Unfortunately, the increase in speed comes not only at the expected cost of reduced torque, but also at the cost of reduced motor efficiency.
You would expect a reduced torque. The output power is speed.torque, and altering the field is not going to change the power, only the ratio of speed and torque.
You expect 'something' to be going wrong with reduced field, after all, we work hard in motors to get a good magnetic circuit, minimise air gaps, and nobody uses a motor with zero field (field weakening taken to the extreme), so what's going on?
The problem is the DC resistance of the copper windings. As you reduce the field, you need proportionally more current to maintain the torque. However, the heating losses rise as the current squared. If the field in a motor is increased (by the use of high field magnets as in modern BLDC motors), it allows the number of turns on the rotor to be reduced, allowing thicker wire, which reduces copper losses.
Let's put some numerical meat on those hand-waving bones. Let's say you have a 100W output motor, delivering 100 rad/s and 1Nm. The rotor is wound with 2 equal windings of 0.2ohm each, which we can connect in either series or parallel. The magnetic field is such that the motor draws 10A when producing its 1Nm torque, with the rotor windings in series. Ignore all other losses.

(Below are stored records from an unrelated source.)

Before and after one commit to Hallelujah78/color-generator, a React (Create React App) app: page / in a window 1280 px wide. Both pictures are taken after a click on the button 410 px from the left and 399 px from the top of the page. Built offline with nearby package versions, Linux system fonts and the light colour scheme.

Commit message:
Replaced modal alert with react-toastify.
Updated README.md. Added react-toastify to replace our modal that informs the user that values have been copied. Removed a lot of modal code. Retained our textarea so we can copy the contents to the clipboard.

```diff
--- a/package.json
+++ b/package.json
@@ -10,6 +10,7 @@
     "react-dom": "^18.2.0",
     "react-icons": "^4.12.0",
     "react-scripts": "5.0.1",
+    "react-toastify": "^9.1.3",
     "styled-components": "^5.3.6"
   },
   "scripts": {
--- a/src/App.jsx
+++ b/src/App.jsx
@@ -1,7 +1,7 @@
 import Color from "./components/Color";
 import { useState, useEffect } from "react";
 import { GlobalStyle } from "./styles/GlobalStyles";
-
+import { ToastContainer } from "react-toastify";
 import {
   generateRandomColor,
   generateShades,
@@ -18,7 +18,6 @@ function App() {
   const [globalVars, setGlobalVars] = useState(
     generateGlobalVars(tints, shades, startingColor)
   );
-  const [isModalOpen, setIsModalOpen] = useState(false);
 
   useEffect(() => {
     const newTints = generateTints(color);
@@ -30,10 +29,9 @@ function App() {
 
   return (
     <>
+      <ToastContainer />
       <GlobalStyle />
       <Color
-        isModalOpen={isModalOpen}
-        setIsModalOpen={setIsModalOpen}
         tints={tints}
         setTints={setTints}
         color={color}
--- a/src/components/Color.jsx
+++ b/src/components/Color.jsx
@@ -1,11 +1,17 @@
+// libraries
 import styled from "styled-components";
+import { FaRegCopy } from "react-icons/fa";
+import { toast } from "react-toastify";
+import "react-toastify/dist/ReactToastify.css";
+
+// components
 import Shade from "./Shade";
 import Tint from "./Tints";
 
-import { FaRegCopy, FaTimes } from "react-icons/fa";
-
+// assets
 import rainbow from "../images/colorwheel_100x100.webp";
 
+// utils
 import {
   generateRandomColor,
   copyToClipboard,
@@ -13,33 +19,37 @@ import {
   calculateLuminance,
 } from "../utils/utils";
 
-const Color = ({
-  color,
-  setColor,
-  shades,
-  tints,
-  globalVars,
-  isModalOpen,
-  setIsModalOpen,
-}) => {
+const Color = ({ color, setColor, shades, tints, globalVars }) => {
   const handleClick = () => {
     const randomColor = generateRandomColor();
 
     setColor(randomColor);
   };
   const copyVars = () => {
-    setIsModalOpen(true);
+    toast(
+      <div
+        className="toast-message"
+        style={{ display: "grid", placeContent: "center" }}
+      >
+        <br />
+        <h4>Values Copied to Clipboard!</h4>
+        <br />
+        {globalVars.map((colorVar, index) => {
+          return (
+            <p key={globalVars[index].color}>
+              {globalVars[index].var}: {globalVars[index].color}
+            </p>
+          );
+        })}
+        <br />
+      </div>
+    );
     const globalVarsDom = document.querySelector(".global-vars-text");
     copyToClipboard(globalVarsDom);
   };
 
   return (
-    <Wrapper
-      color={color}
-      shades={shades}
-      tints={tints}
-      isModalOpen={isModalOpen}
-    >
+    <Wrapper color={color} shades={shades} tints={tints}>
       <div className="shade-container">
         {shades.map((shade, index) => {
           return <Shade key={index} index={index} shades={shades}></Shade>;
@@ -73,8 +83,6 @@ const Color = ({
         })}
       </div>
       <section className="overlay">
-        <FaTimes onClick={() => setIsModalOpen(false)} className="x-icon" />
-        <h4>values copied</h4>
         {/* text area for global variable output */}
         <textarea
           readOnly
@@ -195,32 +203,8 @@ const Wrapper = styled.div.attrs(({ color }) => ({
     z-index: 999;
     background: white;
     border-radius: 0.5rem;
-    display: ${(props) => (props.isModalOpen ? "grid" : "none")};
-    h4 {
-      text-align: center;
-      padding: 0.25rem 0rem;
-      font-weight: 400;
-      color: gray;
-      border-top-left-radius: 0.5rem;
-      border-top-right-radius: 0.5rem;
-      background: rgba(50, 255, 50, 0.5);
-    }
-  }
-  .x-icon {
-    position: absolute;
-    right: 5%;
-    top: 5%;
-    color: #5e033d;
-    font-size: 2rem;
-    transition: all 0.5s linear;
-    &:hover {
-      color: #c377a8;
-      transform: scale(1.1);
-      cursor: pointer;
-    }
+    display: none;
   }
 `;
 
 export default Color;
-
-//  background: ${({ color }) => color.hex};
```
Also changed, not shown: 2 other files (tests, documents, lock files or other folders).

The rotor resistance is 0.4ohms, dropping 4v at 10A current. The back EMF is 10V (motor with no other losses, 100W/10A), so the motor input voltage is 14v under these conditions, giving about 70% efficiency.

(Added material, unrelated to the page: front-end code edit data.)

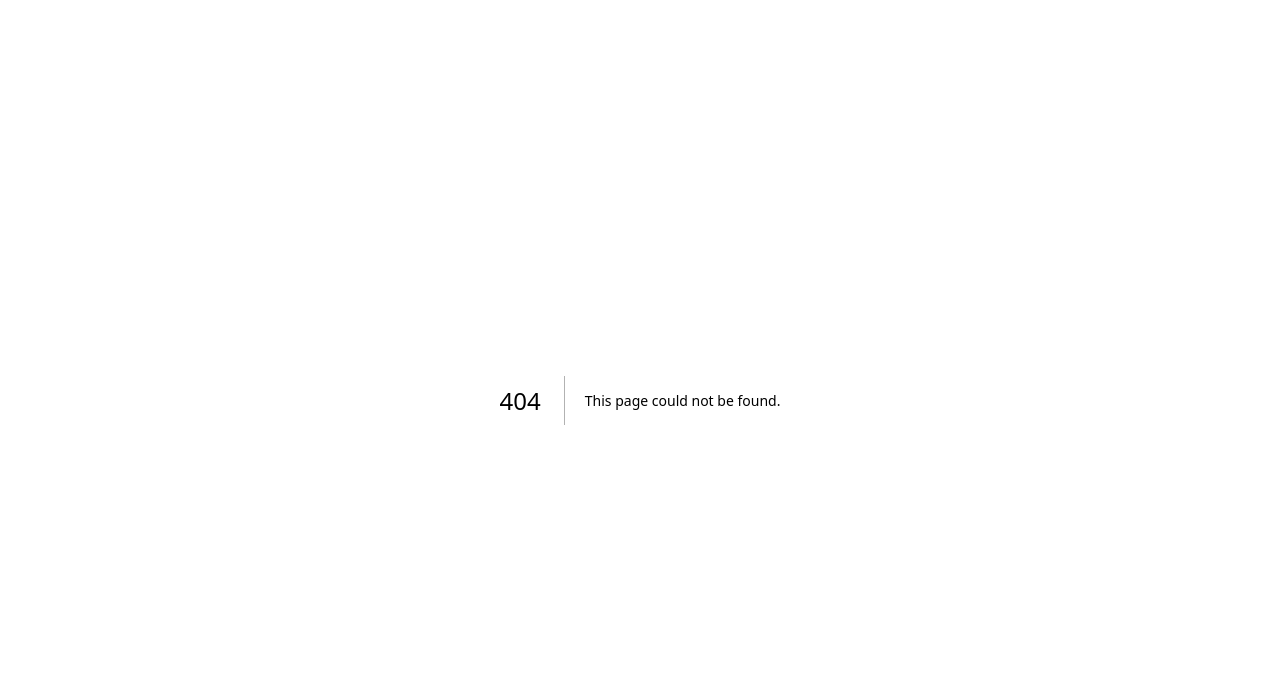
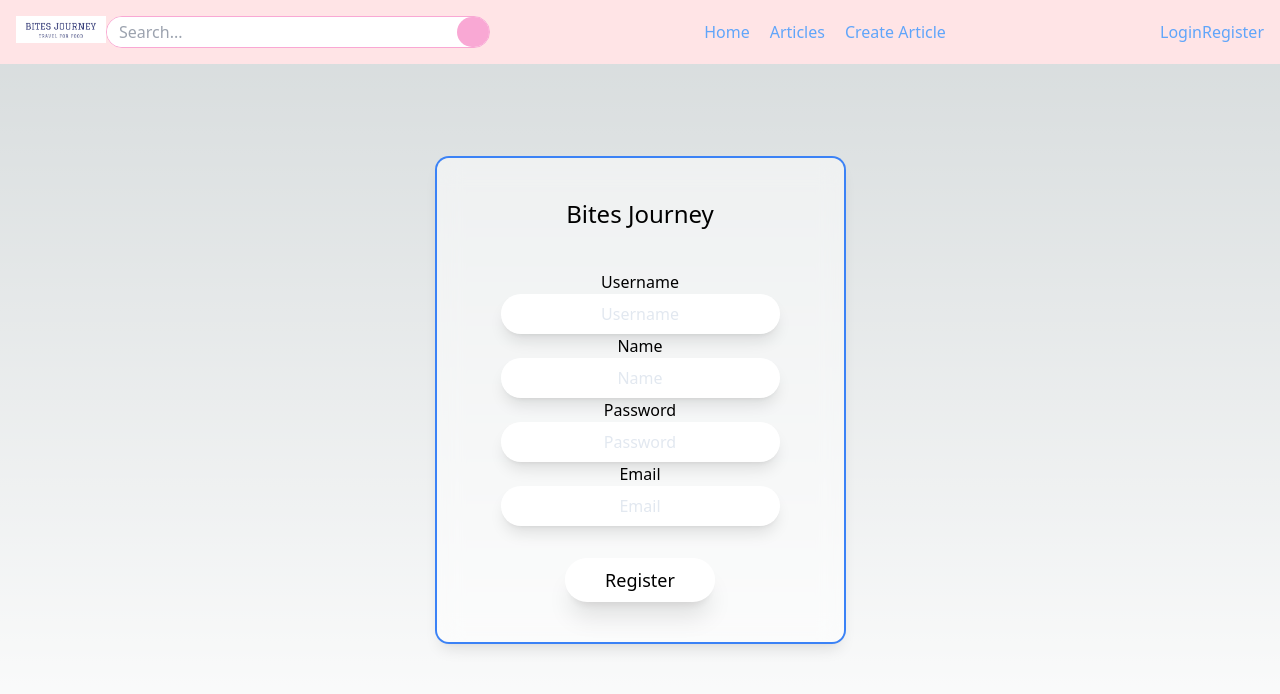
Before and after one commit to yrdikaa/bites-journey-webapp, a Next.js app: page /Register in a window 1280 px wide. Before the commit this address had no page. Shown: the top 694 px of the page. Built offline with nearby package versions, Linux system fonts and the light colour scheme.

Commit message:
feat:(FE) : add profil menu component and api calling

```diff
--- a/package.json
+++ b/package.json
@@ -14,6 +14,7 @@
     "axios": "^1.5.1",
     "eslint": "8.49.0",
     "eslint-config-next": "13.4.19",
+    "jwt-decode": "^3.1.2",
     "next": "13.4.19",
     "postcss": "8.4.29",
     "react": "18.2.0",
--- a/src/components/Navbar/ProfileMenu.jsx
+++ b/src/components/Navbar/ProfileMenu.jsx
@@ -1,13 +1,50 @@
 import Image from 'next/image';
 import Link from 'next/link';
-import React, {useState} from 'react';
+import React, {useState, useEffect} from 'react';
+import jwtDecode from 'jwt-decode'; // Anda dapat menggunakan library jwt-decode
+import {useAuth} from '../../../utils/AuthContext';
 
 const ProfileMenu = () => {
+    const {logout} = useAuth();
     const [isProfileDropdownOpen, setIsProfileDropdownOpen] = useState(false);
+    const [userData, setUserData] = useState(null);
 
     const toggleProfileDropdown = () => {
         setIsProfileDropdownOpen(!isProfileDropdownOpen);
     };
+
+    const handleLogout = () => {
+        // Panggil fungsi logout
+        logout();
+        window.location.href = '/login'
+    };
+    useEffect(() => {
+        // Ambil token JWT dari local storage
+        const token = localStorage.getItem('token');
+
+        // Dekode token JWT untuk mendapatkan ID pengguna
+        const decodedToken = jwtDecode(token);
+        const user = decodedToken.username;
+
+        // Buat header untuk permintaan API
+        const headers = {
+            'x-api-key': 'binar-36',
+            'Authorization': `${token}`
+        };
+
+        // Lakukan permintaan API dengan ID pengguna
+        fetch(`http://localhost:9000/api/v1/user/${user}`, {headers})
+            .then(
+                (response) => response.json()
+            )
+            .then((data) => {
+                setUserData(data);
+                console.log(data);
+            })
+            .catch((error) => {
+                console.error('Error fetching user data:', error);
+            });
+    }, []);
 
     return (
         <div className="navbar relative">
@@ -22,16 +59,18 @@ const ProfileMenu = () => {
             {
                 isProfileDropdownOpen && (
                     <div
-                        className="profile-dropdown absolute mt-2 bg-white border border-gray-300 shadow-md p-4 rounded-lg z-10 right-0">
+                        className="profile-dropdown flex flex-col items-center absolute mt-2 bg-white border border-gray-300 shadow-md p-4 rounded-lg z-10 right-0">
                         {/* Konten dropdown profil Anda di sini */}
-                        <Link href="/Profile" >
-                            Profil Saya
-                        </Link>
-                        <Link href="/create-article" className='block sm:hidden'>
-                            Create Article
-                        </Link>
-                        <p className="text-gray-800">Nama: John Doe</p>
-                        <p className="text-gray-800">Email: johndoe@example.com</p>
+                        {
+                            userData && (
+                                <div className='flex flex-col'>
+                                    <p className="text-gray-800">{userData.data.email}</p>
+                                </div>
+                            )
+                        }
+                        <Link href="/Profile">Profil Saya</Link>
+                        <Link href="/create-article" className='block sm:hidden'>Create Article</Link>
+                        <button onClick={handleLogout}>Logout</button>
                         {/* Tempatkan elemen lainnya sesuai kebutuhan */}
                     </div>
                 )
--- a/src/components/ProfilMenu/ArticleCard.jsx
+++ b/src/components/ProfilMenu/ArticleCard.jsx
@@ -1,6 +1,8 @@
-import React from 'react';
+import React, { useEffect, useState } from 'react';
 
-function ArticleCard({ article }) {
+
+function ArticleCard({articles}) {
+
     // Fungsi untuk mengedit artikel
     const handleEdit = () => {
         // Lakukan tindakan edit
@@ -13,12 +15,16 @@ function ArticleCard({ article }) {
 
     return (
       <div className="bg-white p-4 mb-4 shadow rounded-2xl w-96 border-solid border-2 border-gray-500">
-      <h3 className="text-xl font-semibold">{article.title}</h3>
-      <p className="text-gray-600">{article.content}</p>
+      <h3 className="text-xl font-semibold">{articles.title}</h3>
+      <p className="text-gray-600">{articles.content}</p>
 
       <div className="mt-4">
-        <button onClick={handleEdit} className="bg-blue-500 text-white px-4 py-2 mr-2 rounded">Edit</button>
-        <button onClick={handleDelete} className="bg-red-500 text-white px-4 py-2 rounded">Hapus</button>
+          <button onClick={handleEdit} className="bg-blue-500 text-white px-4 py-2 mr-2 rounded">
+              Edit
+          </button>
+          <button onClick={handleDelete} className="bg-red-500 text-white px-4 py-2 rounded">
+              Hapus
+          </button>
       </div>
   </div>
 );
--- a/src/components/ProfilMenu/ProfileMenu.jsx
+++ b/src/components/ProfilMenu/ProfileMenu.jsx
@@ -3,20 +3,39 @@
 import React from 'react';
 import SideMenu from './SideMenu';
 import ArticleCard from './ArticleCard';
+import {useState, useEffect} from 'react';
+import jwtDecode from 'jwt-decode';
+import axios from 'axios';
 
 const ProfileMenu = () => {
-    const articles = [
-        // Isi dengan data artikel yang sesuai
-        {
-            id: 1,
-            title: 'Judul Artikel 1',
-            content: 'Isi Artikel 1'
-        }, {
-            id: 2,
-            title: 'Judul Artikel 2',
-            content: 'Isi Artikel 2'
-        }
-    ];
+    const [articles, setArticles] = useState([]);
+
+    useEffect(() => {
+        const token = localStorage.getItem('token');
+        const decodedToken = jwtDecode(token);
+        const user = decodedToken.uid_users;
+
+        const config = {
+            method: 'get',
+            maxBodyLength: Infinity,
+            url: `http://localhost:9000/api/v1/article/${user}`,
+            headers: {
+                'Authorization': `${token}`,
+                'x-api-key': 'binar-36'
+            }
+        };
+
+        axios
+            .request(config)
+            .then((response) => {
+                setArticles(response.data.data);
+                console.log(response.data.data);
+            })
+            .catch((error) => {
+                console.log(error);
+            });
+    }, []);
+
     // Fungsi untuk mengedit artikel
     const handleEdit = () => {
         // Lakukan tindakan edit
@@ -36,7 +55,7 @@ const ProfileMenu = () => {
 
                 <div className=" p-4 mb-4 rounded border-solid border-red ">
                     <main className="w-full sm:w-3/4 p-4 ">
-                        {articles.map((article) => (<ArticleCard key={article.id} article={article}/>))}
+                        {articles.map((articles) => (<ArticleCard key={articles.id} articles={articles}/>))}
                     </main>
                 </div>
             </div>
--- /dev/null
+++ b/src/components/Register/RegisterComponent.jsx
@@ -0,0 +1,12 @@
+import React from 'react'
+import RegisterForm from './RegisterForm'
+
+const RegisterComponent = () => {
+  return (
+    <div className="h-screen flex flex-col justify-center items-center">
+        <RegisterForm />
+    </div>
+  )
+}
+
+export default RegisterComponent
--- /dev/null
+++ b/src/components/Register/RegisterForm.jsx
@@ -0,0 +1,101 @@
+import React, {useState} from 'react';
+import {useAuth} from '../../../utils/AuthContext';
+
+const RegisterForm = () => {
+    const {registerUser, login} = useAuth();
+    const [formData, setFormData] = useState(
+        {username: '', name: '', password: '', email: ''}
+    );
+    const [registrationSuccess, setRegistrationSuccess] = useState(false);
+
+    const handleChange = (e) => {
+        const {name, value} = e.target;
+        setFormData({
+            ...formData,
+            [name]: value
+        });
+    };
+
+    const handleRegister = async () => {
+        try {
+            // Panggil fungsi register dengan data dari form
+            await registerUser(formData);
+
+            // Registrasi berhasil, lanjutkan untuk login hanya dengan username dan password
+            const loginData = {
+                username: formData.username,
+                password: formData.password
+            };
+            await login(loginData);
+            window.location.href = '/home'
+            setRegistrationSuccess(true);
+        } catch (error) {
+            console.error('Error:', error);
+            // Handle error
+        }
+    };
+
+    return (
+        <div
+            className="rounded-xl bg-white dark:bg-gradient-to-r from-purple-900 to-blue-950 ring-2 ring-blue-500 bg-opacity-50 px-16 py-10 shadow-lg backdrop-blur-md max-sm:px-8">
+            <div className="text-blue">
+                <div className="mb-8 flex flex-col items-center gap-10">
+                    <h1 className="mb-2 text-2xl">Bites Journey</h1>
+                </div>
+                <div className='flex flex-col items-center'>
+                    <label>Username</label>
+                    <input
+                        className="rounded-3xl border-none bg-white dark:bg-opacity-50 px-6 py-2 text-center text-inherit placeholder-slate-200 shadow-lg outline-none backdrop-blur-md"
+                        type="text"
+                        name="username"
+                        placeholder="Username"
+                        value={formData.username}
+                        onChange={handleChange}/>
+                </div>
+
+                <div className='flex flex-col items-center'>
+                    <label>Name</label>
+                    <input
+                        className="rounded-3xl border-none bg-white dark:bg-opacity-50 px-6 py-2 text-center text-inherit placeholder-slate-200 shadow-lg outline-none backdrop-blur-md"
+                        type="text"
+                        name="name"
+                        placeholder="Name"
+                        value={formData.name}
+                        onChange={handleChange}/>
+                </div>
+
+                <div className='flex flex-col items-center'>
+                    <label>Password</label>
+                    <input
+                        className="rounded-3xl border-blue bg-white dark:border-blue px-6 py-2 text-center text-inherit placeholder-slate-200 shadow-lg outline-none backdrop-blur-md"
+                        type="password"
+                        name="password"
+                        placeholder="Password"
+                        value={formData.password}
+                        onChange={handleChange}/>
+                </div>
+
+                <div className='flex flex-col items-center'>
+                    <label>Email</label>
+                    <input
+                        className="rounded-3xl border-blue bg-white dark:border-blue px-6 py-2 text-center text-inherit placeholder-slate-200 shadow-lg outline-none backdrop-blur-md"
+                        type="text"
+                        name="email"
+                        placeholder="Email"
+                        value={formData.email}
+                        onChange={handleChange}/>
+                </div>
+                <div className="mt-8 flex justify-center text-lg text-black">
+                    <button
+                        onClick={handleRegister}
+                        className="rounded-3xl bg-white dark-bg-opacity-50 px-10 py-2 text-blue shadow-xl backdrop-blur-md transition-colors duration-300 hover-bg-yellow-600">
+                        Register
+                    </button>
+                </div>
+                {registrationSuccess && <p>Registration and Login Successful</p>}
+            </div>
+        </div>
+    );
+};
+
+export default RegisterForm;
--- /dev/null
+++ b/src/pages/Register.js
@@ -0,0 +1,25 @@
+import {AuthProvider} from '../../utils/AuthContext';
+import Navbar from '@/components/Navbar/Navbar';
+import RegisterComponent from '@/components/Register/RegisterComponent';
+import {checkTokenAndRedirect} from '../../utils/auth.utils';
+import {useRouter} from 'next/router';
+import {useEffect} from 'react';
+
+const Login = () => {
+    const router = useRouter();
+
+    useEffect(() => {
+        checkTokenAndRedirect(router);
+    }, [router]);
+
+    return (
+        <div>
+            <AuthProvider>
+                <Navbar/>
+               <RegisterComponent />
+            </AuthProvider>
+        </div>
+    );
+};
+
+export default Login;
--- a/utils/AuthContext.js
+++ b/utils/AuthContext.js
@@ -3,7 +3,7 @@ import React, { createContext, useContext, useState, useEffect } from 'react';
 import axios from 'axios';
 
 const AuthContext = createContext();
-
+const BASE_URL = 'http://localhost:9000/api/v1/auth';
 export function AuthProvider({ children }) {
   const [user, setUser] = useState(null);
   const [loading, setLoading] = useState(true);
@@ -32,7 +32,7 @@ export function AuthProvider({ children }) {
   // Fungsi untuk login
   const login = async (formData) => {
     try {
-      const response = await axios.post('http://localhost:9000/api/v1/auth/login', formData); // Ganti dengan endpoint yang sesuai
+      const response = await axios.post(`${BASE_URL}/login`, formData); // Ganti dengan endpoint yang sesuai
       const userData = response.data;
 
       if (userData) {
@@ -53,8 +53,23 @@ export function AuthProvider({ children }) {
     localStorage.removeItem('token');
   };
 
+  const registerUser = async (userData) => {
+    try {
+      const response = await axios.post(`${BASE_URL}/register`, userData, {
+        headers: {
+          'x-api-key': 'binar',
+          'Content-Type': 'application/json',
+        },
+      });
+      return response.data;
+      console.log(userData);
+    } catch (error) {
+      throw error;
+      console.log(userData);
+    }
+  };
   return (
-    <AuthContext.Provider value={{ user, loading, login, logout }}>
+    <AuthContext.Provider value={{ user, loading, login, logout,registerUser }}>
       {children}
     </AuthContext.Provider>
   );
```
Also changed, not shown: 1 other file (tests, documents, lock files or other folders). Lines whose indentation alone changed are shown as unchanged.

Now let's halve the magnetic field, keeping the current the same. The output torque is halved to 0.5Nm. Let's assume we load the motor such that the speed can rise to 200rad/s. With half the field and twice the speed, the back EMF is the same at 10v. With the same current, we have the same voltage drop, the same 14v supply, and the same efficiency of about 70%. So what's happening here with my assertion that the efficiency falls?
Let's consider the other way of doubling the speed of the motor, keeping the magnetic field the same, and putting the rotor windings in parallel. This halves the effective number of turns, which halves the back EMF, and halves the output torque. If we load the motor so that the speed again can rise to 200rad/s, the back EMF is now again 10V, and we need 10A to get the 0.5Nm output torque. However, the rotor now has a resistance of 0.1ohm instead of 0.4 ohm, so the IR volt drop is 1v, meaning a motor supply voltage of 11v. Our efficiency has increased to about 90%!
So now what's going on, does this mean that increasing the speed of the motor keeping the field the same increases efficiency? What about increasing it to very high speed indeed? We have ignored other losses, like air resistance, and the increased eddy current losses in the rotor iron, and there are other costs of high speed, like the need for rotor strength, and the need to balance it, and the problems of reversing the field quickly in the windings. So we cannot improve efficiency ad infinitum by increasing speed, there will be an optimum.
The take-home is that the highest field possible gives the best efficiency, and the rotor should have the correct number of turns to match the desired speed. However, reducing the field in a wound stator motor is a neat way of controlling the speed, at the cost of efficiency.